== Segment start ==

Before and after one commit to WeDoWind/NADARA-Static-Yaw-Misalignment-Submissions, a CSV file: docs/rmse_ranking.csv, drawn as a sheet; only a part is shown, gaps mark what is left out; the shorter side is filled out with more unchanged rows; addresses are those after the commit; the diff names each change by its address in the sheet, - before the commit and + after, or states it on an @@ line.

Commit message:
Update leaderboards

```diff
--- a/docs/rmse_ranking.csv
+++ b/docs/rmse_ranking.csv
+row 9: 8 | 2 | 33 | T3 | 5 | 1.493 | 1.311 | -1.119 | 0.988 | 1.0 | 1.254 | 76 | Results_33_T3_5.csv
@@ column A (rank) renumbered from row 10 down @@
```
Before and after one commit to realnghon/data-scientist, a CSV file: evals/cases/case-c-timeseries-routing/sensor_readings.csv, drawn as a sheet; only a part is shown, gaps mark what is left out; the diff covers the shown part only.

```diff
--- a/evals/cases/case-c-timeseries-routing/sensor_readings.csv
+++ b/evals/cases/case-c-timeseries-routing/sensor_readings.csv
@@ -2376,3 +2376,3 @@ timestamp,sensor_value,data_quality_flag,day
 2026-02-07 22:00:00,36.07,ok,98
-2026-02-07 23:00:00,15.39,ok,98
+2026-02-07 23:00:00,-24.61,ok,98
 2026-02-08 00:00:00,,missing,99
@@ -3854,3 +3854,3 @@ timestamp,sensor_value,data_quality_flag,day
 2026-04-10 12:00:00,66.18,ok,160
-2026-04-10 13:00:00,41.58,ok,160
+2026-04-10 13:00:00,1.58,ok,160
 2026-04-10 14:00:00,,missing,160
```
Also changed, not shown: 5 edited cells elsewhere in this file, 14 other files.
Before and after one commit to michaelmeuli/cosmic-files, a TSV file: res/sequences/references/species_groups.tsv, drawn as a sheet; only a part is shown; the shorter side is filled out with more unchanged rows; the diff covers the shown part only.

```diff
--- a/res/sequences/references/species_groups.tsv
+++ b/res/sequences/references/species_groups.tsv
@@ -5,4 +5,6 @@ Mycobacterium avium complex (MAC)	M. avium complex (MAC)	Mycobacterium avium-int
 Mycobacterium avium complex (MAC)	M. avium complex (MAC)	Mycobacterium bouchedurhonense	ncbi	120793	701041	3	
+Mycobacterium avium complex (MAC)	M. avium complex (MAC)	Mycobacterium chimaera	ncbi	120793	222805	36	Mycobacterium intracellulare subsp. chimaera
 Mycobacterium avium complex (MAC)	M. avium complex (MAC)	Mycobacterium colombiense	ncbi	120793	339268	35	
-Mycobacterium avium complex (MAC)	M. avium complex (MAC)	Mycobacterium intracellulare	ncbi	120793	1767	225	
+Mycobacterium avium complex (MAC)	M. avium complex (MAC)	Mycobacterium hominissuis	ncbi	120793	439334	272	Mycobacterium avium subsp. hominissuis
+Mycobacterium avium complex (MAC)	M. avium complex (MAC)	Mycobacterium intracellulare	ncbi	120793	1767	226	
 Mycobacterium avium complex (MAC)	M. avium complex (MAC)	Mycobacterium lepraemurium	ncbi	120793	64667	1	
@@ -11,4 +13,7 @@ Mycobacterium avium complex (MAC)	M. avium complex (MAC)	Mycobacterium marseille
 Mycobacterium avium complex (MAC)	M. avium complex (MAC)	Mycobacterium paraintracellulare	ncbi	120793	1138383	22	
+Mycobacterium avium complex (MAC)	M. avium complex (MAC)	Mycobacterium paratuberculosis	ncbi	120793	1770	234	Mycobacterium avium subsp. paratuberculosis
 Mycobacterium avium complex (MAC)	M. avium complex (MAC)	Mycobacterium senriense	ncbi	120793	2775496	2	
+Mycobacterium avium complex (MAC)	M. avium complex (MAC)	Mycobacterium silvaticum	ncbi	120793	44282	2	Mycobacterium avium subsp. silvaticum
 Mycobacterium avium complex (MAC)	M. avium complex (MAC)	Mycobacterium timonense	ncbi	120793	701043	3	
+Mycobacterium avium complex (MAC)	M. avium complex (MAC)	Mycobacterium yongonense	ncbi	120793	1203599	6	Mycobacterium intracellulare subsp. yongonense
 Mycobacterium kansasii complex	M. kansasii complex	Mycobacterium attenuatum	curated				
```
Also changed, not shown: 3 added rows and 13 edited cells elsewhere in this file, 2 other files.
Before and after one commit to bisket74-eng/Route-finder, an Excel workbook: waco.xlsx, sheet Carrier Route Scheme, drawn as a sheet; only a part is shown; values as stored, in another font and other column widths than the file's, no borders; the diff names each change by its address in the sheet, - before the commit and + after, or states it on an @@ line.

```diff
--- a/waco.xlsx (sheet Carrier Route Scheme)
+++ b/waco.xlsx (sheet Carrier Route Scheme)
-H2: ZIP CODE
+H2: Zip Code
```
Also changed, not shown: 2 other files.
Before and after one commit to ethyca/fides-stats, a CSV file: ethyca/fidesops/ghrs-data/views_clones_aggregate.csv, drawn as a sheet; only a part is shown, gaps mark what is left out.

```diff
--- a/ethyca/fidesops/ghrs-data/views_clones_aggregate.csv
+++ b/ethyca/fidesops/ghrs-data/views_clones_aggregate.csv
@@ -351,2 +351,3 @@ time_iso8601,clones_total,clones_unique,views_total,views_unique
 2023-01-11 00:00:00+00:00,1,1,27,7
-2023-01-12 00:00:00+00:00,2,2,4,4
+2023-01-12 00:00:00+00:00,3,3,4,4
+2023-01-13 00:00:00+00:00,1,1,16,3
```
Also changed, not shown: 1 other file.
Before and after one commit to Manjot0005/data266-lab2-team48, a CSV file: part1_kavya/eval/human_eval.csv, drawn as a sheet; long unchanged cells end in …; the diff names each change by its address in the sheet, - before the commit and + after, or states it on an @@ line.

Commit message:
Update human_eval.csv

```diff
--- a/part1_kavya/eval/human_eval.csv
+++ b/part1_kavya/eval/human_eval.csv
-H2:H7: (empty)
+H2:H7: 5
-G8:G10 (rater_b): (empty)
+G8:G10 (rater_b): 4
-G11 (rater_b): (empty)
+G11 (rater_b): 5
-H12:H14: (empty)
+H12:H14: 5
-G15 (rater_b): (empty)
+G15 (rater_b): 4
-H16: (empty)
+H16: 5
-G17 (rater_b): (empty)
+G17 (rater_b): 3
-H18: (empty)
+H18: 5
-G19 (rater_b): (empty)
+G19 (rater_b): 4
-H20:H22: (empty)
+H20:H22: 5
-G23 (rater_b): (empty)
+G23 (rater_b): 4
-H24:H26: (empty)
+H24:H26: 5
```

== Segment end ==

Reproduce the entire listing so that it matches the original in every line.

Before and after one commit to WeDoWind/NADARA-Static-Yaw-Misalignment-Submissions, a CSV file: docs/rmse_ranking.csv, drawn as a sheet; only a part is shown, gaps mark what is left out; the shorter side is filled out with more unchanged rows; addresses are those after the commit; the diff names each change by its address in the sheet, - before the commit and + after, or states it on an @@ line.

Commit message:
Update leaderboards

```diff
--- a/docs/rmse_ranking.csv
+++ b/docs/rmse_ranking.csv
+row 9: 8 | 2 | 33 | T3 | 5 | 1.493 | 1.311 | -1.119 | 0.988 | 1.0 | 1.254 | 76 | Results_33_T3_5.csv
@@ column A (rank) renumbered from row 10 down @@
```
Before and after one commit to realnghon/data-scientist, a CSV file: evals/cases/case-c-timeseries-routing/sensor_readings.csv, drawn as a sheet; only a part is shown, gaps mark what is left out; the diff covers the shown part only.

```diff
--- a/evals/cases/case-c-timeseries-routing/sensor_readings.csv
+++ b/evals/cases/case-c-timeseries-routing/sensor_readings.csv
@@ -2376,3 +2376,3 @@ timestamp,sensor_value,data_quality_flag,day
 2026-02-07 22:00:00,36.07,ok,98
-2026-02-07 23:00:00,15.39,ok,98
+2026-02-07 23:00:00,-24.61,ok,98
 2026-02-08 00:00:00,,missing,99
@@ -3854,3 +3854,3 @@ timestamp,sensor_value,data_quality_flag,day
 2026-04-10 12:00:00,66.18,ok,160
-2026-04-10 13:00:00,41.58,ok,160
+2026-04-10 13:00:00,1.58,ok,160
 2026-04-10 14:00:00,,missing,160
```
Also changed, not shown: 5 edited cells elsewhere in this file, 14 other files.
Before and after one commit to michaelmeuli/cosmic-files, a TSV file: res/sequences/references/species_groups.tsv, drawn as a sheet; only a part is shown; the shorter side is filled out with more unchanged rows; the diff covers the shown part only.

```diff
--- a/res/sequences/references/species_groups.tsv
+++ b/res/sequences/references/species_groups.tsv
@@ -5,4 +5,6 @@ Mycobacterium avium complex (MAC)	M. avium complex (MAC)	Mycobacterium avium-int
 Mycobacterium avium complex (MAC)	M. avium complex (MAC)	Mycobacterium bouchedurhonense	ncbi	120793	701041	3	
+Mycobacterium avium complex (MAC)	M. avium complex (MAC)	Mycobacterium chimaera	ncbi	120793	222805	36	Mycobacterium intracellulare subsp. chimaera
 Mycobacterium avium complex (MAC)	M. avium complex (MAC)	Mycobacterium colombiense	ncbi	120793	339268	35	
-Mycobacterium avium complex (MAC)	M. avium complex (MAC)	Mycobacterium intracellulare	ncbi	120793	1767	225	
+Mycobacterium avium complex (MAC)	M. avium complex (MAC)	Mycobacterium hominissuis	ncbi	120793	439334	272	Mycobacterium avium subsp. hominissuis
+Mycobacterium avium complex (MAC)	M. avium complex (MAC)	Mycobacterium intracellulare	ncbi	120793	1767	226	
 Mycobacterium avium complex (MAC)	M. avium complex (MAC)	Mycobacterium lepraemurium	ncbi	120793	64667	1	
@@ -11,4 +13,7 @@ Mycobacterium avium complex (MAC)	M. avium complex (MAC)	Mycobacterium marseille
 Mycobacterium avium complex (MAC)	M. avium complex (MAC)	Mycobacterium paraintracellulare	ncbi	120793	1138383	22	
+Mycobacterium avium complex (MAC)	M. avium complex (MAC)	Mycobacterium paratuberculosis	ncbi	120793	1770	234	Mycobacterium avium subsp. paratuberculosis
 Mycobacterium avium complex (MAC)	M. avium complex (MAC)	Mycobacterium senriense	ncbi	120793	2775496	2	
+Mycobacterium avium complex (MAC)	M. avium complex (MAC)	Mycobacterium silvaticum	ncbi	120793	44282	2	Mycobacterium avium subsp. silvaticum
 Mycobacterium avium complex (MAC)	M. avium complex (MAC)	Mycobacterium timonense	ncbi	120793	701043	3	
+Mycobacterium avium complex (MAC)	M. avium complex (MAC)	Mycobacterium yongonense	ncbi	120793	1203599	6	Mycobacterium intracellulare subsp. yongonense
 Mycobacterium kansasii complex	M. kansasii complex	Mycobacterium attenuatum	curated				
```
Also changed, not shown: 3 added rows and 13 edited cells elsewhere in this file, 2 other files.
Before and after one commit to bisket74-eng/Route-finder, an Excel workbook: waco.xlsx, sheet Carrier Route Scheme, drawn as a sheet; only a part is shown; values as stored, in another font and other column widths than the file's, no borders; the diff names each change by its address in the sheet, - before the commit and + after, or states it on an @@ line.

```diff
--- a/waco.xlsx (sheet Carrier Route Scheme)
+++ b/waco.xlsx (sheet Carrier Route Scheme)
-H2: ZIP CODE
+H2: Zip Code
```
Also changed, not shown: 2 other files.
Before and after one commit to ethyca/fides-stats, a CSV file: ethyca/fidesops/ghrs-data/views_clones_aggregate.csv, drawn as a sheet; only a part is shown, gaps mark what is left out.

```diff
--- a/ethyca/fidesops/ghrs-data/views_clones_aggregate.csv
+++ b/ethyca/fidesops/ghrs-data/views_clones_aggregate.csv
@@ -351,2 +351,3 @@ time_iso8601,clones_total,clones_unique,views_total,views_unique
 2023-01-11 00:00:00+00:00,1,1,27,7
-2023-01-12 00:00:00+00:00,2,2,4,4
+2023-01-12 00:00:00+00:00,3,3,4,4
+2023-01-13 00:00:00+00:00,1,1,16,3
```
Also changed, not shown: 1 other file.
Before and after one commit to Manjot0005/data266-lab2-team48, a CSV file: part1_kavya/eval/human_eval.csv, drawn as a sheet; long unchanged cells end in …; the diff names each change by its address in the sheet, - before the commit and + after, or states it on an @@ line.

Commit message:
Update human_eval.csv

```diff
--- a/part1_kavya/eval/human_eval.csv
+++ b/part1_kavya/eval/human_eval.csv
-H2:H7: (empty)
+H2:H7: 5
-G8:G10 (rater_b): (empty)
+G8:G10 (rater_b): 4
-G11 (rater_b): (empty)
+G11 (rater_b): 5
-H12:H14: (empty)
+H12:H14: 5
-G15 (rater_b): (empty)
+G15 (rater_b): 4
-H16: (empty)
+H16: 5
-G17 (rater_b): (empty)
+G17 (rater_b): 3
-H18: (empty)
+H18: 5
-G19 (rater_b): (empty)
+G19 (rater_b): 4
-H20:H22: (empty)
+H20:H22: 5
-G23 (rater_b): (empty)
+G23 (rater_b): 4
-H24:H26: (empty)
+H24:H26: 5
```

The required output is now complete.